» **Instructions to follow**:
Work through the data line by line, gathering every line that has the word "left".

-- The records follows --

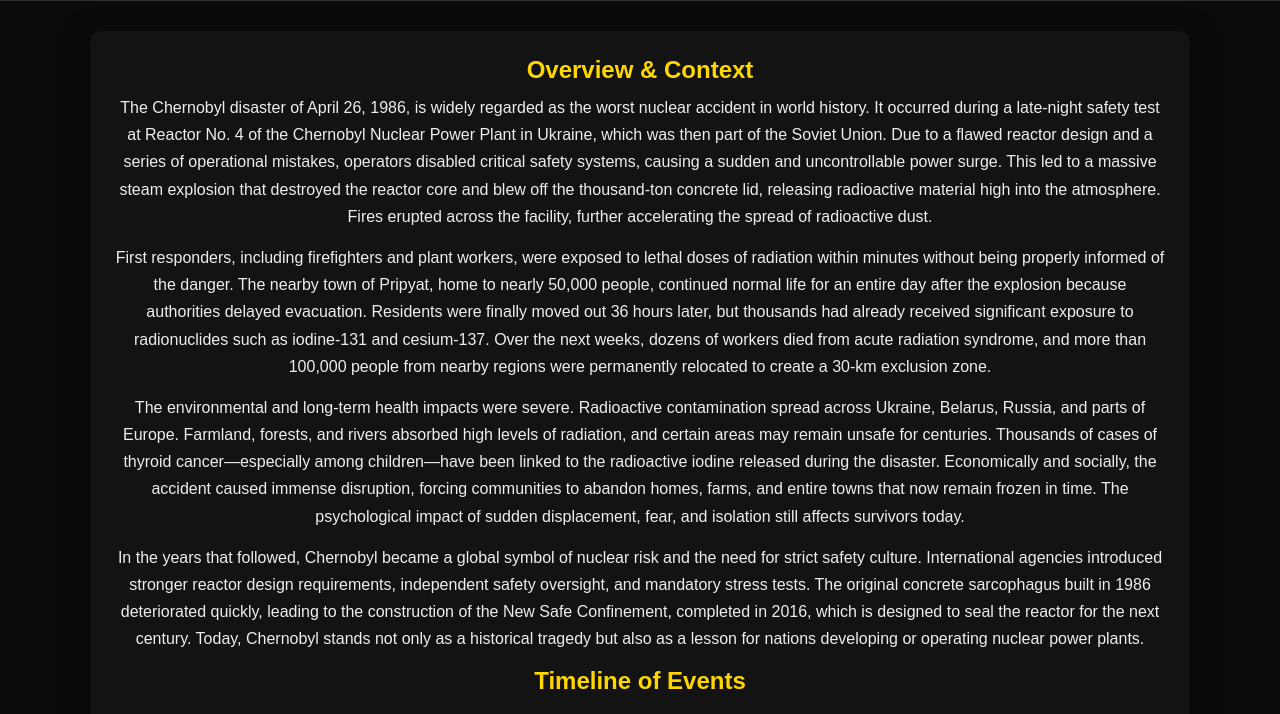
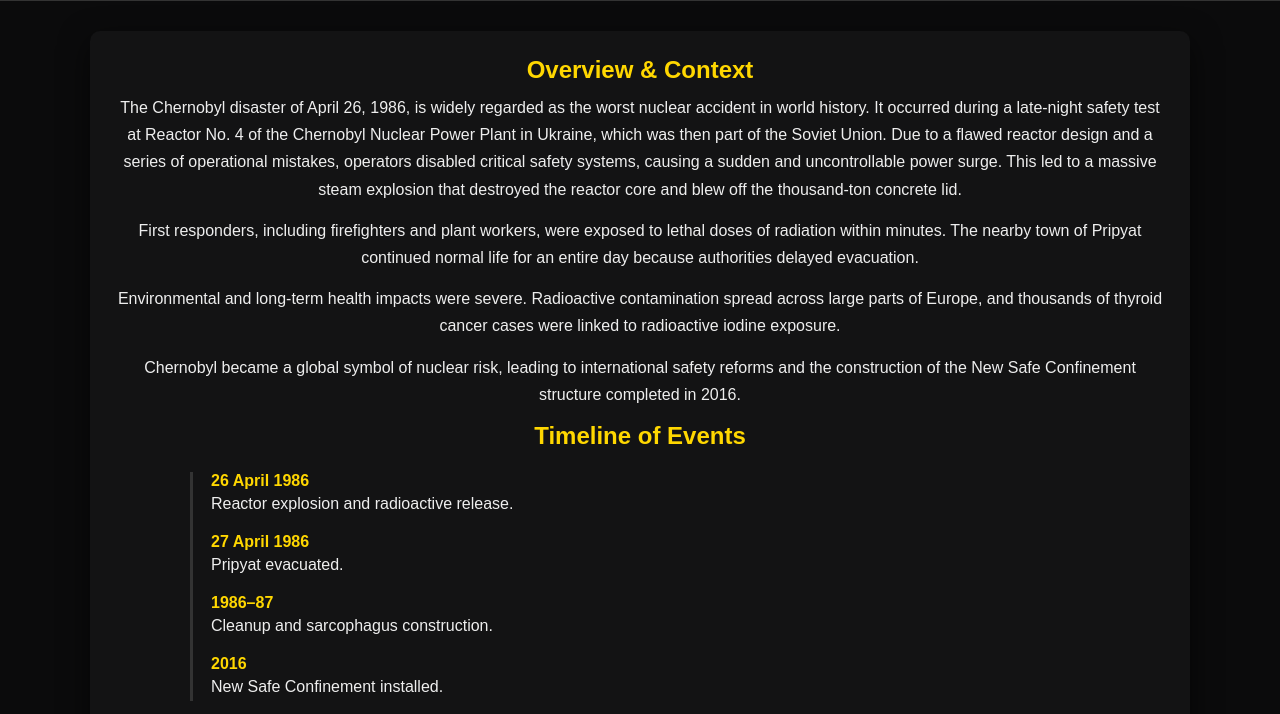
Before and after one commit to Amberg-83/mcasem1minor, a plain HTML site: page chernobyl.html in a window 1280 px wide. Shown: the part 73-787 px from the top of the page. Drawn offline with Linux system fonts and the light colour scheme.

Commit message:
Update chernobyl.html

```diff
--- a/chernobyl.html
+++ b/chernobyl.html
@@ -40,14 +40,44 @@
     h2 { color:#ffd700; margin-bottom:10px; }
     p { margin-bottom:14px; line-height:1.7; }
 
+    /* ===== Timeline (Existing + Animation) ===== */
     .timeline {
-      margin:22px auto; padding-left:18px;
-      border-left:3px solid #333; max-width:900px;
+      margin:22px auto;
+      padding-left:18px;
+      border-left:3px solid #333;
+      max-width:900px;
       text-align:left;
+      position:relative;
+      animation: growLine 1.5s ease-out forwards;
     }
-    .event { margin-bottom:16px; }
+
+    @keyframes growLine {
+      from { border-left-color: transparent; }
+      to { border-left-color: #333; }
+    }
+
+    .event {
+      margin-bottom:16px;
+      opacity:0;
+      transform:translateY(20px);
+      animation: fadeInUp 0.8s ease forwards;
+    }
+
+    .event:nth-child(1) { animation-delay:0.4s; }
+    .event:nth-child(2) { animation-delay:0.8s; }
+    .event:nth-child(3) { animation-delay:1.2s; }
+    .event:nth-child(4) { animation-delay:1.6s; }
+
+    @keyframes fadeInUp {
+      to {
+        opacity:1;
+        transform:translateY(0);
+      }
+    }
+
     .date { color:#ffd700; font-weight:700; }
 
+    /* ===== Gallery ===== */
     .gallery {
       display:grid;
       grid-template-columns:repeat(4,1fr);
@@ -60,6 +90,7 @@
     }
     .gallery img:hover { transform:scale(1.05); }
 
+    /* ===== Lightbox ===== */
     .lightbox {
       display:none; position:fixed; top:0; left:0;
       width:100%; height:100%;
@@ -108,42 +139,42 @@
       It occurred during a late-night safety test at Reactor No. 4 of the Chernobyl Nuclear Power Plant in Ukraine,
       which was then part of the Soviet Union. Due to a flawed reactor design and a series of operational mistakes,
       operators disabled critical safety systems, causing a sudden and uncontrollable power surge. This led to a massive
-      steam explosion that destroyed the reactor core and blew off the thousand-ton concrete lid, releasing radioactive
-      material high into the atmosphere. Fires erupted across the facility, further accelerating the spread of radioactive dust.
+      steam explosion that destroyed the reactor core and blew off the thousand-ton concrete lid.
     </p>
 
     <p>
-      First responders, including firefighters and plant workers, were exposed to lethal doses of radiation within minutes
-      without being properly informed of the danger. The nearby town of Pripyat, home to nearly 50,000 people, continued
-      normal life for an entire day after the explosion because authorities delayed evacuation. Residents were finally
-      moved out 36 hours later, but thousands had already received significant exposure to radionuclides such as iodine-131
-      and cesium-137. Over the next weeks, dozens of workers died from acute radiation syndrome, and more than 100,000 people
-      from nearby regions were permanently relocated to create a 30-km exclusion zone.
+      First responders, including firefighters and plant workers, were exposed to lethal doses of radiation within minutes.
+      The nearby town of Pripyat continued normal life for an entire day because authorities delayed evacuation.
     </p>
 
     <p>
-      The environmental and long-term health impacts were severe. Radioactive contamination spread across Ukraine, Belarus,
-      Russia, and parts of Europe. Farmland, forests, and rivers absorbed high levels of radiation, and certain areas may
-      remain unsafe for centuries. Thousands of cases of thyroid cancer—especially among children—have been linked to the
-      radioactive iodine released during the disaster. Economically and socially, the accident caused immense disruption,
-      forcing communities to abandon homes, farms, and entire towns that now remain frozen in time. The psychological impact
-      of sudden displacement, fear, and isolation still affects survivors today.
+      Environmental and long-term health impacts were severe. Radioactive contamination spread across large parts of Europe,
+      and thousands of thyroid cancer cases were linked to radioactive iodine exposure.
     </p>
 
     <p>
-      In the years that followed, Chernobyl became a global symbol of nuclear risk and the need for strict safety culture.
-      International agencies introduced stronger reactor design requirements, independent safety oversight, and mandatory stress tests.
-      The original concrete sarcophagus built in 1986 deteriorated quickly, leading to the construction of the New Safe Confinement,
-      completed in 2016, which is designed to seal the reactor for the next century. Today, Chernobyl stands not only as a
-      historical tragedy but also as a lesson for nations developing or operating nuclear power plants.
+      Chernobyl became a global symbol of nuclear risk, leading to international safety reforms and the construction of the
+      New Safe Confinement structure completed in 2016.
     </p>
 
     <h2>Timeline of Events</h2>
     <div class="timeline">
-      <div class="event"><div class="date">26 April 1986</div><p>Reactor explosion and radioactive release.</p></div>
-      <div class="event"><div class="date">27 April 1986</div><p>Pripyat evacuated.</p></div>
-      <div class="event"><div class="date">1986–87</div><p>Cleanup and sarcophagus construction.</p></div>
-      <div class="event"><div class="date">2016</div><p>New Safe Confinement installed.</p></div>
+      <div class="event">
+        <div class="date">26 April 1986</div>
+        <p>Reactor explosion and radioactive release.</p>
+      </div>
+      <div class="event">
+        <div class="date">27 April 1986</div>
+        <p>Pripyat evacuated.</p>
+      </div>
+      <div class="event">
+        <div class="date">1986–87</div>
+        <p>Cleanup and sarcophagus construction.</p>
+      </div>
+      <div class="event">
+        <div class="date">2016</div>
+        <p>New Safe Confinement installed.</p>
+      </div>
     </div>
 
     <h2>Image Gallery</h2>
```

-- The records concluded --

» **Expected answer**:
-      margin:22px auto; padding-left:18px;
-      border-left:3px solid #333; max-width:900px;
+      padding-left:18px;
+      border-left:3px solid #333;
       text-align:left;
+      from { border-left-color: transparent; }
+      to { border-left-color: #333; }
       display:none; position:fixed; top:0; left:0;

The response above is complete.